◆ **Your instructions**
Each line below that holds the string "index" counts once; report the total and nothing else.

********

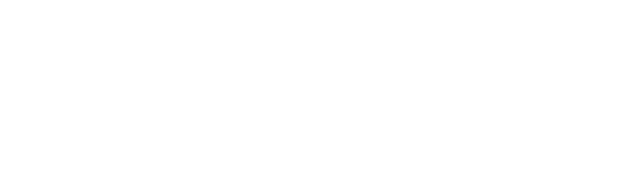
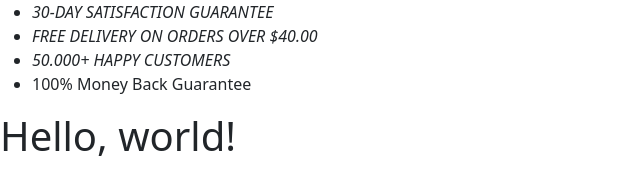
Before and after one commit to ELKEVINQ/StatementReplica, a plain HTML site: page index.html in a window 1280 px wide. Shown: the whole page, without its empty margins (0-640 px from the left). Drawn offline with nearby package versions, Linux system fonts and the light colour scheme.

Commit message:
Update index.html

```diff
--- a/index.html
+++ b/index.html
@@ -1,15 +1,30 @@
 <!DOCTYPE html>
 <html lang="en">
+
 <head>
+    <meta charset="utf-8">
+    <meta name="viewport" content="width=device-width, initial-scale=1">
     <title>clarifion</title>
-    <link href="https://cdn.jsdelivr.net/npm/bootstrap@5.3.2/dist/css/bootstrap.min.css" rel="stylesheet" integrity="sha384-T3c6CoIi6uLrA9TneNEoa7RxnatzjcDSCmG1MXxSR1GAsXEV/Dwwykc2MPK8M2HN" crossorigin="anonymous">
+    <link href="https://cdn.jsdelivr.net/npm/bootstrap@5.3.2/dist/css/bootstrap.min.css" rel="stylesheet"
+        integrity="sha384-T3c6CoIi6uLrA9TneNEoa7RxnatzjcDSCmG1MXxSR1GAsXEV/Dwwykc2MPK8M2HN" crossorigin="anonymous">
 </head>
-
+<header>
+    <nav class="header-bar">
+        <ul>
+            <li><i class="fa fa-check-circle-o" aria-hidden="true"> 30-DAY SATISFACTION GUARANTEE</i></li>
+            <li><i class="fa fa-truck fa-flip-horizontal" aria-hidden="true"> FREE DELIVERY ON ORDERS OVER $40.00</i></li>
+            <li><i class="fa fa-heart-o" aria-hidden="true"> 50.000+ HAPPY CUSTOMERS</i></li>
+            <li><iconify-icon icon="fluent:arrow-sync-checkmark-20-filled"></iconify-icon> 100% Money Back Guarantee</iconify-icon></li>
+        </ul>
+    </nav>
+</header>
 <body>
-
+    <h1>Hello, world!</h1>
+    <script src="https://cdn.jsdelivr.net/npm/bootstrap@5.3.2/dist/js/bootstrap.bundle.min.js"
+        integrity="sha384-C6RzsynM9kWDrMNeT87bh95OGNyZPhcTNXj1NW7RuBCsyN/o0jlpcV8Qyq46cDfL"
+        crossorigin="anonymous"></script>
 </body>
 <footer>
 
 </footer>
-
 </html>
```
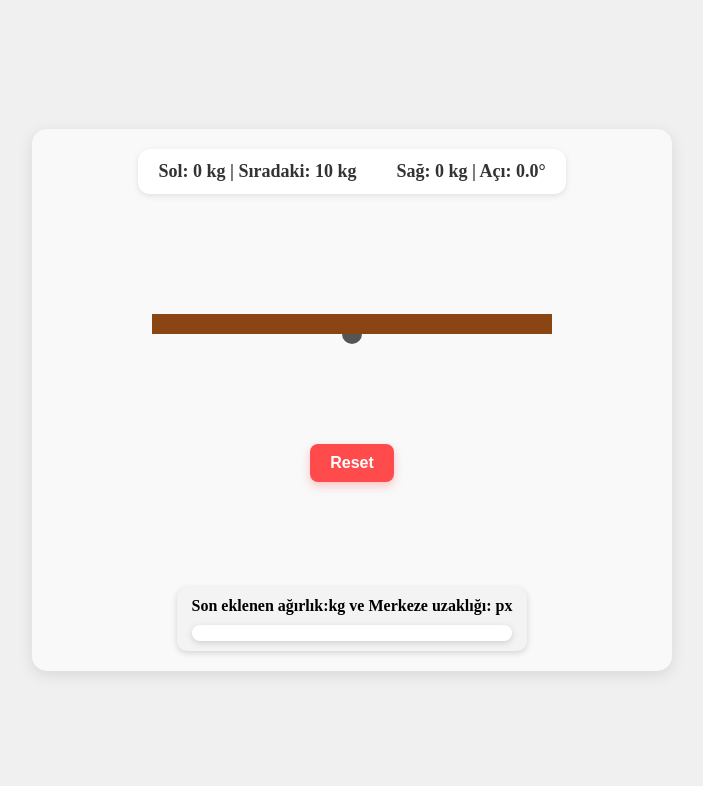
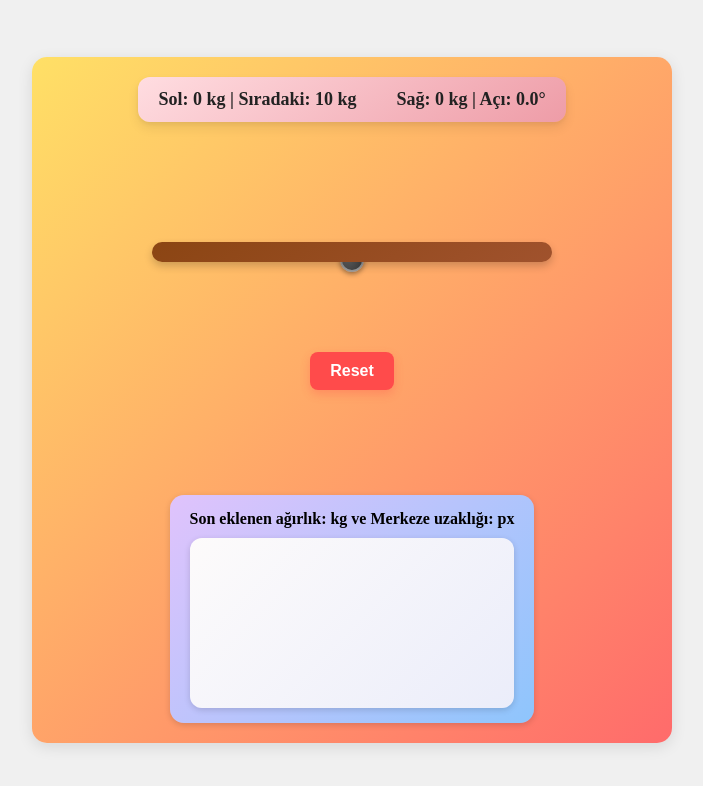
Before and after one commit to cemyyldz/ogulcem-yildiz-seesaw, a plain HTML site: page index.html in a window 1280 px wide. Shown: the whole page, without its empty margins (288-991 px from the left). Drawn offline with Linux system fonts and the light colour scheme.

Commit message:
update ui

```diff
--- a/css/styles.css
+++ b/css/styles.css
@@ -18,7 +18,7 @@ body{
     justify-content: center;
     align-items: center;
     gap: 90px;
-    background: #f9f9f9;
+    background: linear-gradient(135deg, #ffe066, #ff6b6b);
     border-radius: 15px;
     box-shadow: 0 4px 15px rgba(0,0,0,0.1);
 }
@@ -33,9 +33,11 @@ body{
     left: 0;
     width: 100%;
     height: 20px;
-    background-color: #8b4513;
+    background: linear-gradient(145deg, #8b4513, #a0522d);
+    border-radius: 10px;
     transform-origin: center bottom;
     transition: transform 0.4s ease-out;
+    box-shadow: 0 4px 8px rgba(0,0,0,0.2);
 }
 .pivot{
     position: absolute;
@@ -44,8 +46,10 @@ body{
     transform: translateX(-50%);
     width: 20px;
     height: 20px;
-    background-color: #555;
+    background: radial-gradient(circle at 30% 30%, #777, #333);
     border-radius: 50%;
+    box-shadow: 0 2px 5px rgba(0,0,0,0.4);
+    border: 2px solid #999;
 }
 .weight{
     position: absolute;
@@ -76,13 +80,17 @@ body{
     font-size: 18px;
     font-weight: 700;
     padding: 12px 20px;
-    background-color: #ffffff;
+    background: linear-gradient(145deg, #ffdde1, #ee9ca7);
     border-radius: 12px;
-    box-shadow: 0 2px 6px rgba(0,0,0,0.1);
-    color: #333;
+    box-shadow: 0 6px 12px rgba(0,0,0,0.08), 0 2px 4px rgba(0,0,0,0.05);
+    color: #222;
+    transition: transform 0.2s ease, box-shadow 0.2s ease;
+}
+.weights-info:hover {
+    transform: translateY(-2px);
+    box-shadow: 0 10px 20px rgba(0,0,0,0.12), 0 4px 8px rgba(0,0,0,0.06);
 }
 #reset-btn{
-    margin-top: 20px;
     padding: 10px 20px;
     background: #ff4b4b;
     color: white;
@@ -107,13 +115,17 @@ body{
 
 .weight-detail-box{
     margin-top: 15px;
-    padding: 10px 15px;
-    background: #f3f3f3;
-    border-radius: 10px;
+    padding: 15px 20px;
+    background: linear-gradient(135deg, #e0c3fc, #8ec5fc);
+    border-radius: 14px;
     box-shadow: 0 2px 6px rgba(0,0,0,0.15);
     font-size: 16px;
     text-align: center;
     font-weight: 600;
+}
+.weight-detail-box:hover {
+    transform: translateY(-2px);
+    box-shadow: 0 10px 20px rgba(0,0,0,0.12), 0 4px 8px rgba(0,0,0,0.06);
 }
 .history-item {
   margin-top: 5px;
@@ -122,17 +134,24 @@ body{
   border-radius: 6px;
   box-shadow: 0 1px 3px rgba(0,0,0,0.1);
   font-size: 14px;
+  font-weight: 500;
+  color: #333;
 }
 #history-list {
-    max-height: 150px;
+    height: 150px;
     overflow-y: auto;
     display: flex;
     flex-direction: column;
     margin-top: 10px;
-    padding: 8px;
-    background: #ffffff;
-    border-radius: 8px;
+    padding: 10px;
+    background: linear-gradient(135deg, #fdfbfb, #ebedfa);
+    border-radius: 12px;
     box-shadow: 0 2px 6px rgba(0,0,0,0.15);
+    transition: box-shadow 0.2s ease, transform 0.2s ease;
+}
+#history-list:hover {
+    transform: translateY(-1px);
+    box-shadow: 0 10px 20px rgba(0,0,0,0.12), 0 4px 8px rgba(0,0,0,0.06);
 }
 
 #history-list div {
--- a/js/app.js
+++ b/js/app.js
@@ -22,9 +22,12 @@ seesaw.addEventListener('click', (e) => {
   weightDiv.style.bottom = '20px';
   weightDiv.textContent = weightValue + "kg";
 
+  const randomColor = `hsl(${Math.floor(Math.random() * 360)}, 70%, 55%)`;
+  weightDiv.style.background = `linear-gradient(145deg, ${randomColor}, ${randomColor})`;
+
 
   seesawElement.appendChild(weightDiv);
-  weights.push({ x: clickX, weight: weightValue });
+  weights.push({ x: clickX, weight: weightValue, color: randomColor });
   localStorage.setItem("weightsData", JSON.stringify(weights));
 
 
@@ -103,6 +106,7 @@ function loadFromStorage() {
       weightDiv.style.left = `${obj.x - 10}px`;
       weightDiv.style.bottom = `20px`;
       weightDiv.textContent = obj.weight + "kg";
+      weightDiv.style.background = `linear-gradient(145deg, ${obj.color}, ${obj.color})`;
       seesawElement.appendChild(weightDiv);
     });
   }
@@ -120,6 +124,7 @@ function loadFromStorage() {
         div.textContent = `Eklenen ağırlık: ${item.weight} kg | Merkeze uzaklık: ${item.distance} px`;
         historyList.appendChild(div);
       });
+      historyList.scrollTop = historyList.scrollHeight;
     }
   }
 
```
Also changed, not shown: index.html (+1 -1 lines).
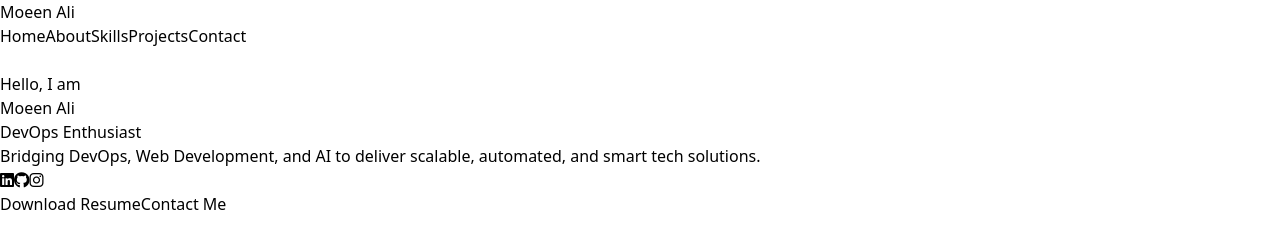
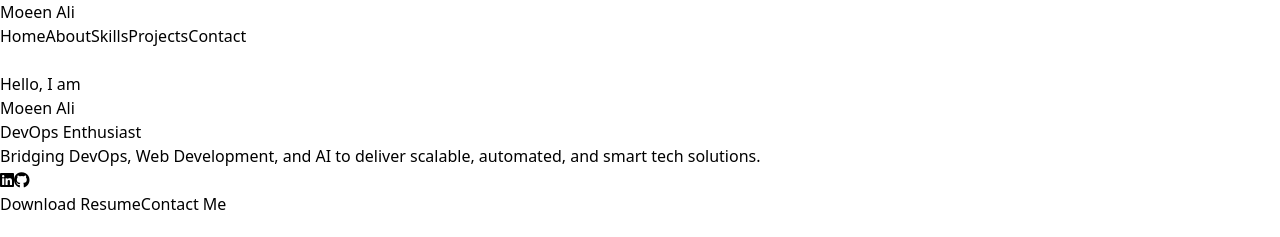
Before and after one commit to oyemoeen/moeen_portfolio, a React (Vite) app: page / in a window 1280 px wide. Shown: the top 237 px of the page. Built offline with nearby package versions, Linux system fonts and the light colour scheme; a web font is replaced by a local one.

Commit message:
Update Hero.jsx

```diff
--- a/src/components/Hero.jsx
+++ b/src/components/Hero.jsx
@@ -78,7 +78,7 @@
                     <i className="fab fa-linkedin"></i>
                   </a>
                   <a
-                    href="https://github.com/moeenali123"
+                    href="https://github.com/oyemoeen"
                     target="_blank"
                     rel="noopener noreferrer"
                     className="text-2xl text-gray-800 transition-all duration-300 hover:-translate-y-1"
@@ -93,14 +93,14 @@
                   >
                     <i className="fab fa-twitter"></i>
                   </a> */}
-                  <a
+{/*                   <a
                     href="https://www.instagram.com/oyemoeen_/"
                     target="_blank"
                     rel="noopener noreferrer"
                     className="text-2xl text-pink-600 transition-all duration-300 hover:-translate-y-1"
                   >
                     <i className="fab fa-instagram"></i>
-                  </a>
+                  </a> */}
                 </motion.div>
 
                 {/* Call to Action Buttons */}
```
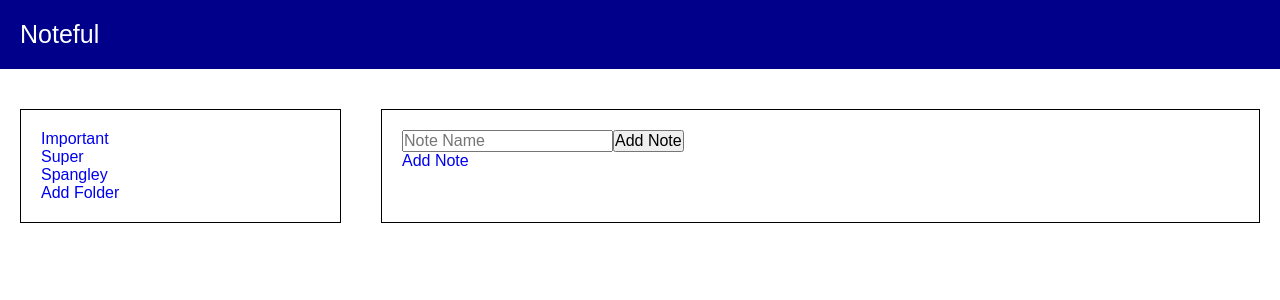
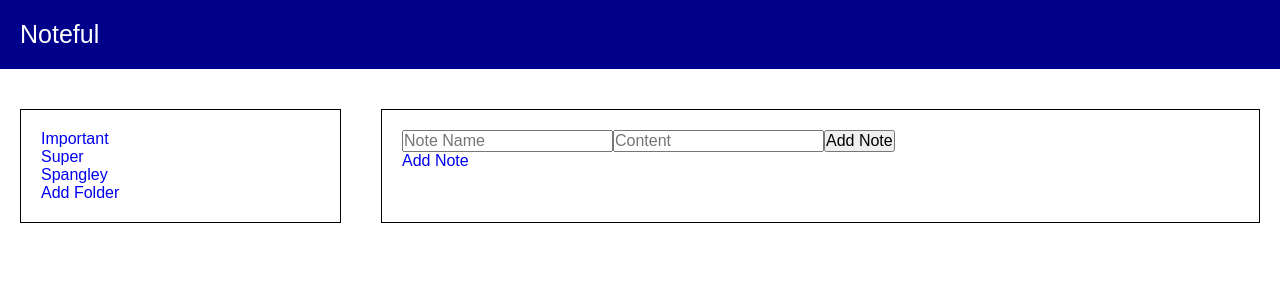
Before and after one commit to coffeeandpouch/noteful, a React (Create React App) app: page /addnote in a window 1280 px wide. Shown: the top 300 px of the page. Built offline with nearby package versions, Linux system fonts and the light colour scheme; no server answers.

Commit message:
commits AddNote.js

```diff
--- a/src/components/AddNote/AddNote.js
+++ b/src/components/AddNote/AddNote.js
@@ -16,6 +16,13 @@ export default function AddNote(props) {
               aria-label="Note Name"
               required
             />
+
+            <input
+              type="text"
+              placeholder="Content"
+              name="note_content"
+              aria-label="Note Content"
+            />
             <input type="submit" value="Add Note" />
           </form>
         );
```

********

◆ **Exercise solution**
6